Scriptures call is a big one, don’t we have room for all of us to offer our gifts without saying, “Your priorities aren’t my priorities, so I’ll dismiss you?” Kimball says he’s not a numbers person, yet that’s all his article is concerned with. He says missional churches don’t have a proven “track record” with “measurables.”
Third, a natural by-product of Kimball’s numbers focus, is that he misrepresents what missional ecclesiology is about. I don’t want to get into the nuances of missional church here, but there’s much more to missional than growing your church, and there’s more to it than “social justice” or “outreach” too. Sadly, this is how Kimball understands “going missional” (along with too many others). Rather than go into all that, I would point you and Kimball here to listen to Patrick Keifert describe what we mean by missional. Hint: It’s more than soup for the poor.

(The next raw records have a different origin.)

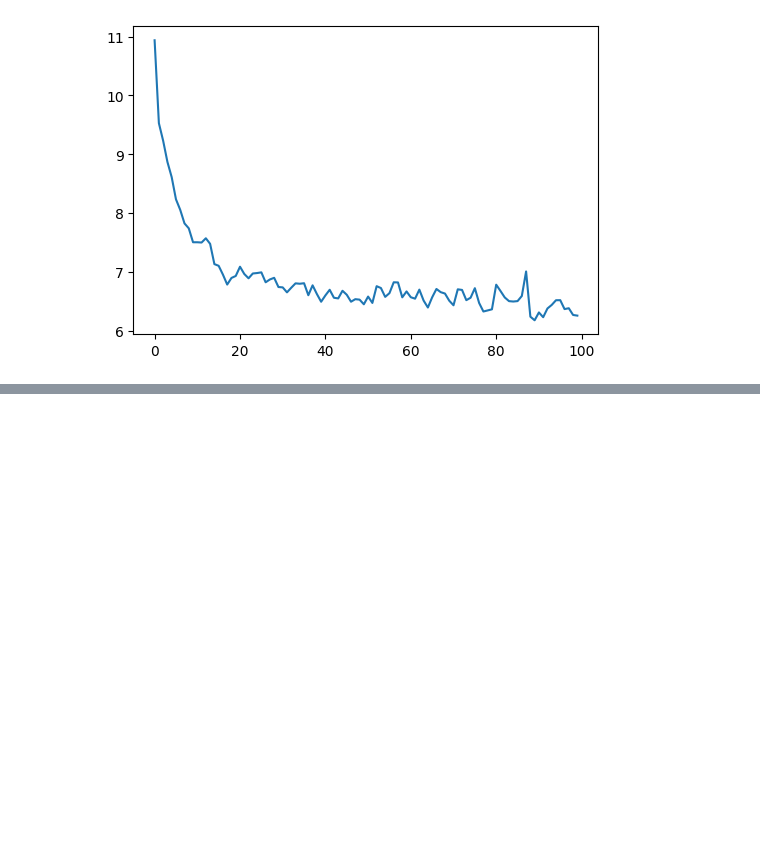
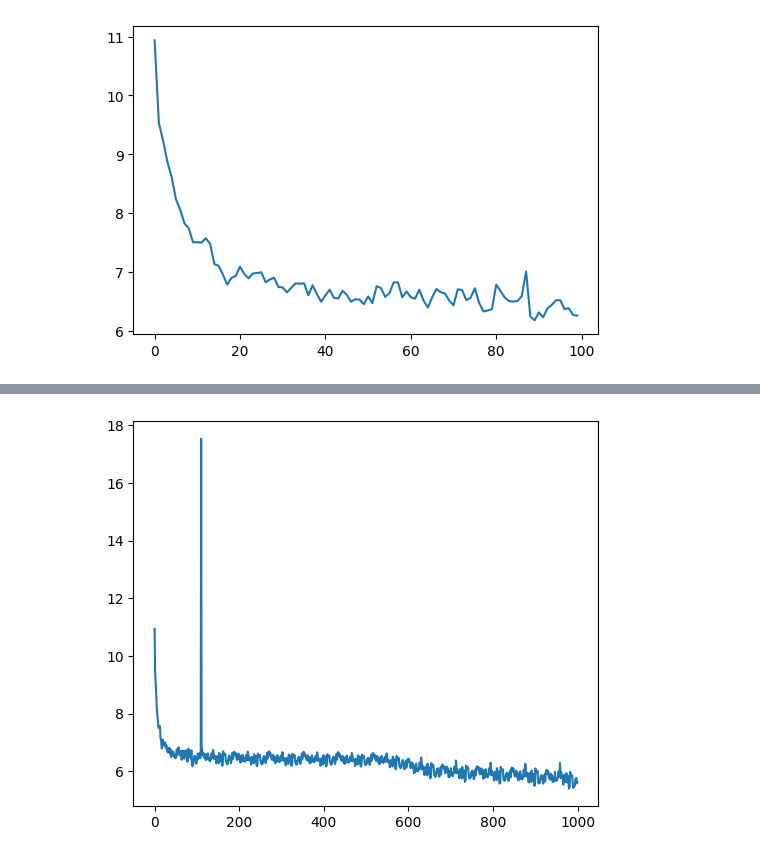
Before and after one commit to samitha278/gpt2-lite, a Jupyter notebook: optimize_gpt2.ipynb, the cells around one changed output, grey strips where cells are left out. Cells and saved outputs as stored; diff of their text form; code cells hidden in the pictures; blank space fills up the shorter version.

Commit message:
Train with torch Compile

```diff
--- a/optimize_gpt2.ipynb
+++ b/optimize_gpt2.ipynb
@@ -439,5 +439,5 @@ plt.show()
 # %%
-max_iter = 100
+max_iter = 1000
 lr = 3e-4
 B = 4
 T = 1024
@@ -453,11 +453,16 @@ model = model.to(device)
 model = torch.compile(model)    # compile model into optimize form
 
 
+
 data = DataLoader(B,T)
+optimizer = torch.optim.AdamW(model.parameters(),lr = lr)
+losses = torch.zeros((max_iter,))
 
-optimizer = torch.optim.AdamW(model.parameters(),lr = lr)
 
-losses = torch.zeros((max_iter,))
+#Gradient Scalar
+scaler = torch.amp.GradScaler(device)     # Prevents gradient underflow when using FP16
+
+
 
 #optimize
 for i in range(max_iter):
@@ -468,21 +473,23 @@ for i in range(max_iter):
   xb , yb = xb.to(device),yb.to(device)
 
   #AMP
-  with torch.autocast(device_type=device, dtype=torch.bfloat16):
+  with torch.autocast(device_type=device, dtype=torch.float16):   # FP16
     logits , loss = model(xb,yb)
 
   optimizer.zero_grad()
-  loss.backward()
-  optimizer.step()
 
-  torch.cuda.synchronize()   # cpu and cuda sync
+  scaler.scale(loss).backward()     # multiplies loss by a scale factor
+  scaler.step(optimizer)            # unscales gradients then call optimizer step
+  scaler.update()                   # adjusts the scale factor automatically each iteration
+
+
+  torch.cuda.synchronize()
 
   t1 = time.time()   # time end
-
-  t = (t1 - t0)*1000   # ms
+  t = (t1 - t0)*1000 # ms
 
   losses[i] = loss.item()
 
-  if i%10==0 : print(f'{i}/{max_iter}   {loss.item()}    {t} ms')
+  if i%100==0 : print(f'{i}/{max_iter}   {loss.item()}    {t} ms')
 # %% [output]
 1 epoch size: 338025
@@ -499,0 +506,6 @@ W0924 09:13:45.859000 3791 torch/_inductor/utils.py:1436] [0/0] Not enough SMs t
+# %%
+plt.figure(figsize=(6,5))
+plt.plot(losses)
+plt.show()
+# %% [output]
+[figure, added]
```
Also changed, not shown: parts of 2 cells of this notebook.
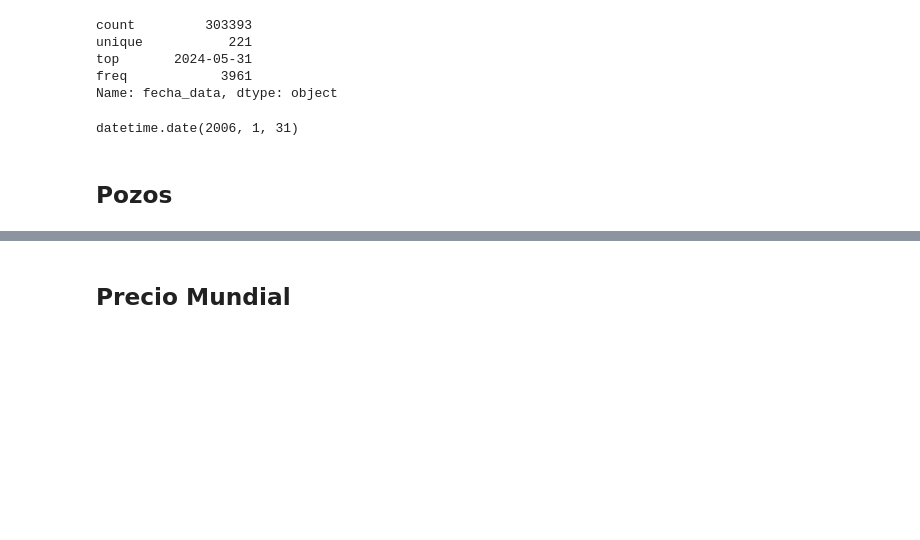
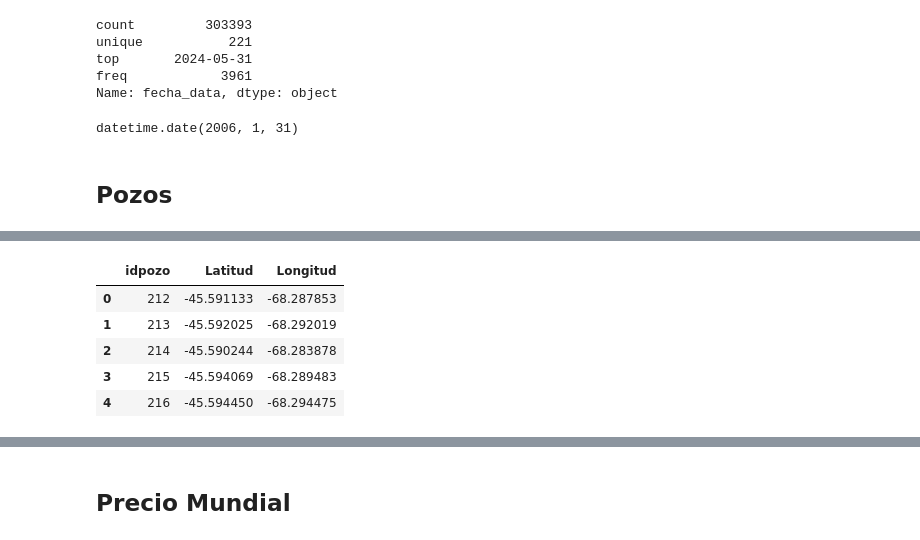
Before and after one commit to No-Country-simulation/c19-108-m-data-bi, a Jupyter notebook: notebooks/ETL.ipynb, the cells around one changed output, grey strips where cells are left out. Saved outputs shown, nothing was run; the diff lists cells and outputs as text; code cells hidden in the pictures; blank space fills up the shorter version.

```diff
--- a/notebooks/ETL.ipynb
+++ b/notebooks/ETL.ipynb
@@ -267,3 +282,12 @@ pozos = pozos[['idpozo','geojson']]
+# %%
+pozos.head()
+# %% [output]
+|  | idpozo | Latitud | Longitud |
+| 0 | 212 | -45.591133 | -68.287853 |
+| 1 | 213 | -45.592025 | -68.292019 |
+| 2 | 214 | -45.590244 | -68.283878 |
+| 3 | 215 | -45.594069 | -68.289483 |
+| 4 | 216 | -45.594450 | -68.294475 |
 # %%
 r.verificar_tipo_datos(pozos)
 # %% [output]
```
Also changed, not shown: parts of 9 cells of this notebook, 4 other files.
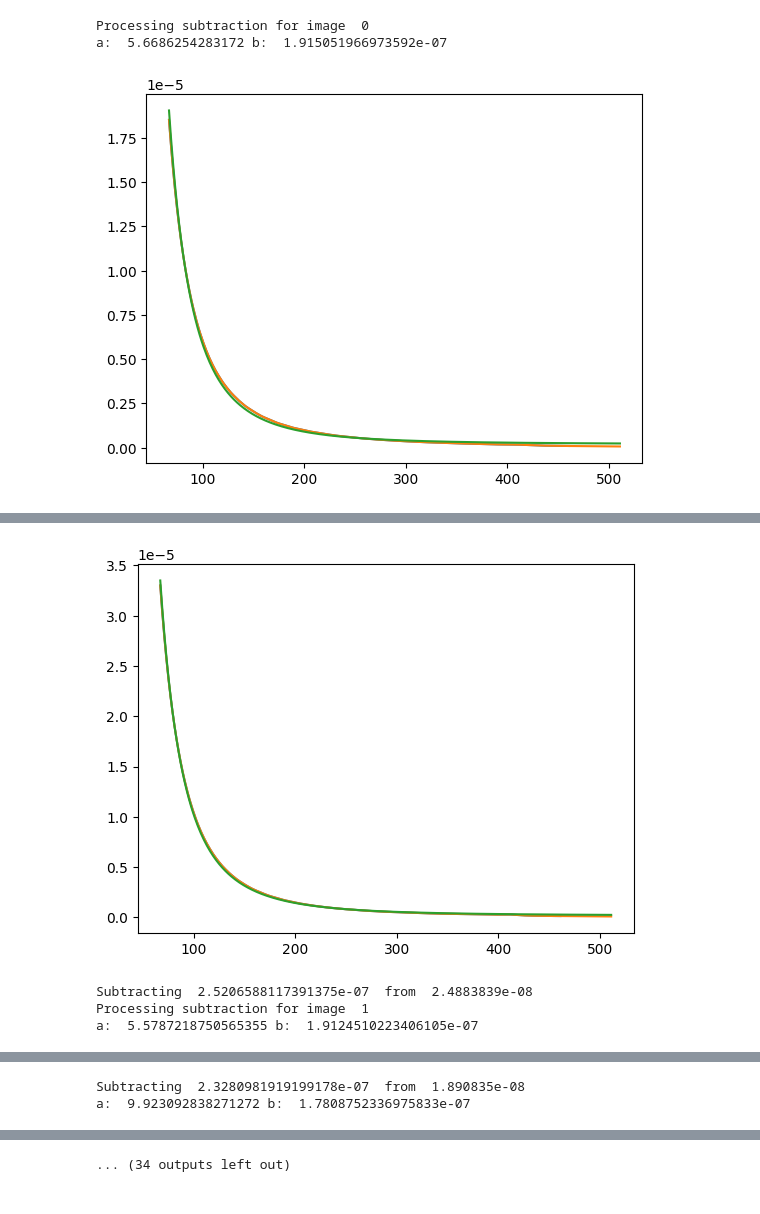
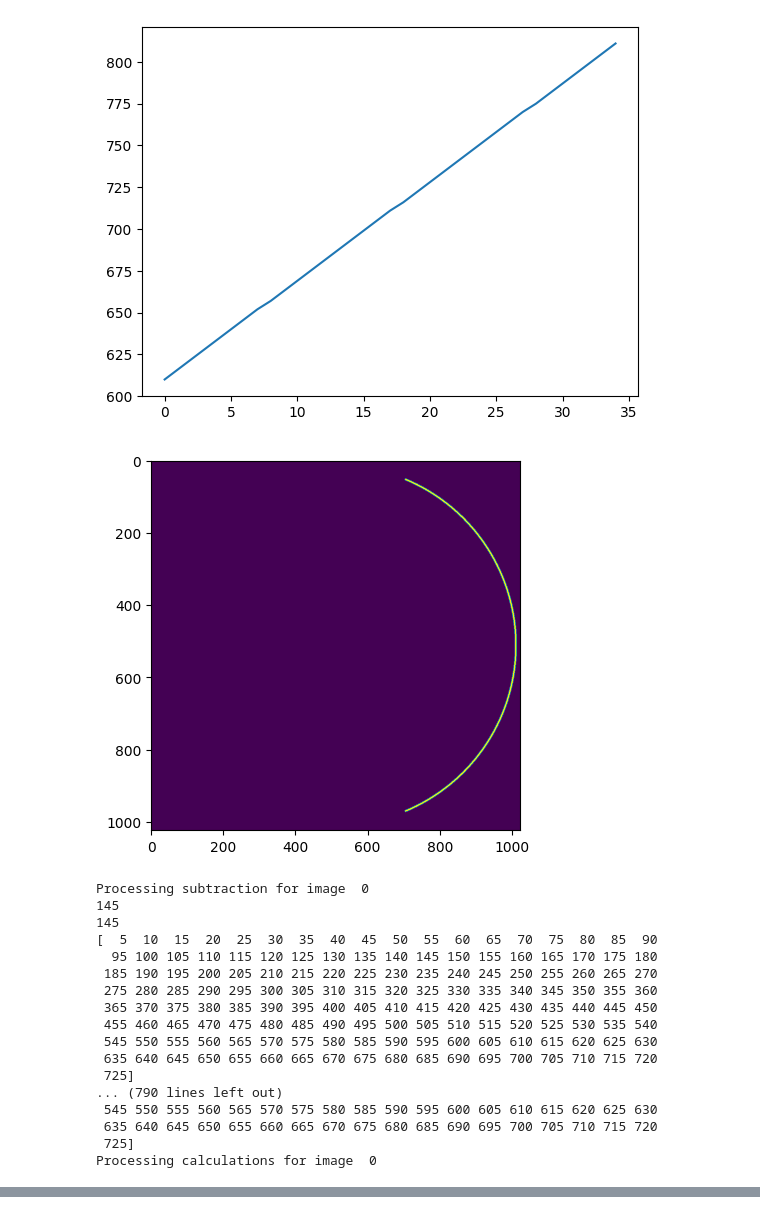
Before and after one commit to nathaniellaurent/CME-polarization, a Jupyter notebook: Scripts/CME_benchmark.ipynb, the cells around one changed output, grey strips where cells are left out. Saved outputs shown, nothing was run; the diff lists cells and outputs as text; code cells hidden in the pictures.

```diff
--- a/Scripts/CME_benchmark.ipynb
+++ b/Scripts/CME_benchmark.ipynb
@@ -13,16 +13,36 @@ from scipy.optimize import curve_fit
 #Array of the front of the CME through human analysis
 
 #for first CME
-# front_array_absolute = [[0,0],[0,0],[512,608],[512,640],[512,671],[512,711],[512,730],[512,761],[512,783],[0,0],[0,0]]
-front_array_absolute = [[0,0],[0,0],[512,428],[512,397],[512,365],[512,335],[512,300],[512,265],[512,230],[0,0],[0,0]]
-#                                                           ^^^^
+
+#original
+front_array_absolute = [[512,608],[512,640],[512,671],[512,702],[512,730],[512,761],[512,783]]
+
+# +50
+# front_array_absolute = [[512,428],[512,397],[512,365],[512,335],[512,300],[512,265],[512,230]]
+
+# -10
+# front_array_absolute = [[512,413],[512,392],[512,356],[512,330],[512,304],[512,275],[512,252]]
+
+#
 front_array_absolute = np.array(front_array_absolute)
 
+def linearFunc( x, m, b):
+    return m*x + b
 
-xMin = 0
-xMax = 500
-# xMin = 500
-# xMax = 1000
+parameters, covariance = curve_fit(linearFunc, np.arange(15,50,5), front_array_absolute[:,1])
+front_array_absolute = np.zeros((35,2), dtype=int)
+front_array_absolute[:,0] = np.full(35, 512)
+front_array_absolute[:,1] = np.floor((linearFunc(np.arange(15,50), *parameters)))
+
+plt.figure()
+plt.plot(front_array_absolute[:,1])
+plt.show()
+
+
+# xMin = 0
+# xMax = 500
+xMin = 500
+xMax = 1000
 
 yMin = 250
 yMax = 750
@@ -30,13 +50,13 @@ yMax = 750
 pBdata = []
 tBdata =[]
 
-for i in range(5,60,5):
+for i in range(15,50,1):
     if i < 10:
         st = '0' + str(i)
     else:
         st = str(i)
-    fits_file_pB = fits.open(f'CME_0_pB_+50\stepnum_0{st}.fits')
-    fits_file_tB = fits.open(f'CME_0_tB_+50\stepnum_0{st}.fits')
+    fits_file_pB = fits.open(f'CME_0_pB\stepnum_0{st}.fits')
+    fits_file_tB = fits.open(f'CME_0_tB\stepnum_0{st}.fits')
     pBdata.append(fits_file_pB[0].data)
     tBdata.append(fits_file_tB[0].data)
 
@@ -46,42 +66,59 @@ negMats = np.empty((len(pBdata),len(pBdata[0]),len(pBdata[0][0])))
 kernel_size = 5
 kernel = np.full((kernel_size, kernel_size), 1/(kernel_size*kernel_size))
 
-# allIndices = calculateRadialBands(pBdata[0],direction='left')
+allIndices = calculateRadialBands(pBdata[0],direction='right')
 
 # print(allIndices)
 
 # for i in range(len(pBdata)):
 #     pBdata[i] = signal.convolve2d(pBdata[i], kernel, mode='same', boundary='fill')
 #     tBdata[i] = signal.convolve2d(tBdata[i], kernel, mode='same', boundary='fill')
 
 
 
 for i in range(len(pBdata)):
     print("Processing subtraction for image ", i)
 
     #choose subtraction method
-    # median_values, r_values = calculateMedianPixelValues(pBdata[i],allIndices)
+    median_values_pb, r_values = calculateMedianPixelValues(pBdata[i],allIndices)
+    median_values_tb, r_values = calculateMedianPixelValues(tBdata[i],allIndices)
     # median_values = median_values[13:]
     # r_values = r_values[13:]
 
 
 
-    pBdata[i] = functionFitSubtract(pBdata[i], front_array_absolute[i], 'left')
-    tBdata[i] = functionFitSubtract(tBdata[i], front_array_absolute[i], 'left')
-    # pBdata[i] = subtractRadialMedian(pBdata[i], median_values)
-    # tBdata[i] = subtractRadialMedian(tBdata[i],median_values)
+    # pBdata[i] = functionFitSubtract(pBdata[i], front_array_absolute[i,:], 'right')
+    # tBdata[i] = functionFitSubtract(tBdata[i], front_array_absolute[i,:], 'right')
+    pBdata[i] = subtractRadialMedian(pBdata[i], median_values_pb)
+    tBdata[i] = subtractRadialMedian(tBdata[i],median_values_tb)
     # pBdata[i] = minSmooth(pBdata[i], 50)
     # tBdata[i] = minSmooth(tBdata[i], 50)
 
     # pBdata[i],tBdata[i] = nearbyPointSubtract(pBdata[i],tBdata[i], front_array_absolute[i], 30, allIndices, direction='left')
 
 
 for i in range(len(pBdata)):
     print("Processing calculations for image ", i)
     posMat, negMat = calculateExitAngles(pBdata[i], tBdata[i], (xMin,xMax), (yMin,yMax))
     posMats[i] = posMat
     negMats[i] = negMat
 # %% [output]
+[figure, new version]
+[figure, new version]
 Processing subtraction for image  0
-a:  5.6686254283172 b:  1.915051966973592e-07
+145
+145
+[  5  10  15  20  25  30  35  40  45  50  55  60  65  70  75  80  85  90
+  95 100 105 110 115 120 125 130 135 140 145 150 155 160 165 170 175 180
+ 185 190 195 200 205 210 215 220 225 230 235 240 245 250 255 260 265 270
+ 275 280 285 290 295 300 305 310 315 320 325 330 335 340 345 350 355 360
+ 365 370 375 380 385 390 395 400 405 410 415 420 425 430 435 440 445 450
+ 455 460 465 470 475 480 485 490 495 500 505 510 515 520 525 530 535 540
+ 545 550 555 560 565 570 575 580 585 590 595 600 605 610 615 620 625 630
+ 635 640 645 650 655 660 665 670 675 680 685 690 695 700 705 710 715 720
+ 725]
+... (790 lines left out)
+ 545 550 555 560 565 570 575 580 585 590 595 600 605 610 615 620 625 630
+ 635 640 645 650 655 660 665 670 675 680 685 690 695 700 705 710 715 720
+ 725]
+Processing calculations for image  0
-[figure, old version]
@@ -90,4 +141,0 @@ a:  10.019426542330589 b:  1.774153361853219e-07
-[figure, old version]
-Subtracting  2.5206588117391375e-07  from  2.4883839e-08
-Processing subtraction for image  1
-a:  5.5787218750565355 b:  1.9124510223406105e-07
@@ -95,2 +141,0 @@ a:  5.5787218750565355 b:  1.9124510223406105e-07
-Subtracting  2.3280981919199178e-07  from  1.890835e-08
-a:  9.923092838271272 b:  1.7808752336975833e-07
@@ -105,2 +142 @@ a:  10.662800637094405 b:  8.560298779741591e-08
-... (34 outputs left out)
 # %%
```
Also changed, not shown: parts of 3 cells of this notebook, 11 other files.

Fourth, Kimball ends his assault with these words, “I hope there are examples of fruitful (read: numbers) missional churches that I haven’t encountered yet. I hope my perception based on my interaction with the missional movement is wrong. But for now, I would rather be part of a Christ-centered megachurch full of programs where people are coming to know Jesus as Savior, than part of a church of any size where they are not.” My question for Kimball is this: Who wouldn’t?
We all want to be a part of a church where people are coming to know Jesus. Kimball’s statement is like saying, “I want to be in a marriage where the husband and wife love one another.” That statement has nothing at all to do with the merits of either mega-churches or missional churches. Are there people in both who aren’t concerned with the full witness of the gospel? Yes. Are there people coming to know Jesus? Yes. Kimball here falls prey to a classic misunderstanding of the gospel, that “conversion” is simply a transaction that merely changes one’s status before God (Read Mark Love on the challenges of Penal Substitutionary Atonement as the primary image of salvation). The assumption is that once someone has made an orthodox confession of faith (plus whatever other rituals their community practices) then they now “know Jesus.” Unless I’m unique, my experience is that most of us trust Jesus and spend the rest of our lives getting to “know” Him.
I understand what Kimball is saying, “You say you’re missional, but are you reaching people?” and it’s a good challenge to what I call the “coffee-house theologians” who take pride in their smallness and perceived purity. But his negative assertions are misplaced, and likely a reaction to some “holier-than-thou” personalities he’s encountered. He confesses that his perception is based on his interactions with people. Perhaps, Dan should extend his missional education into other avenues. I would encourage Kimball and others to investigate missional ecclesiology beyond snippets on the web, what so-and-so said and published interviews with people who know very little about the subject. As with everything, we need to seek out learned scholars and best practitioners before we pronounce the death or inefficiency of something. So here are some good places to get started.
Allelon — For Missional Leader
** Note: Please see Dan Kimball’s response to this post in the comments section!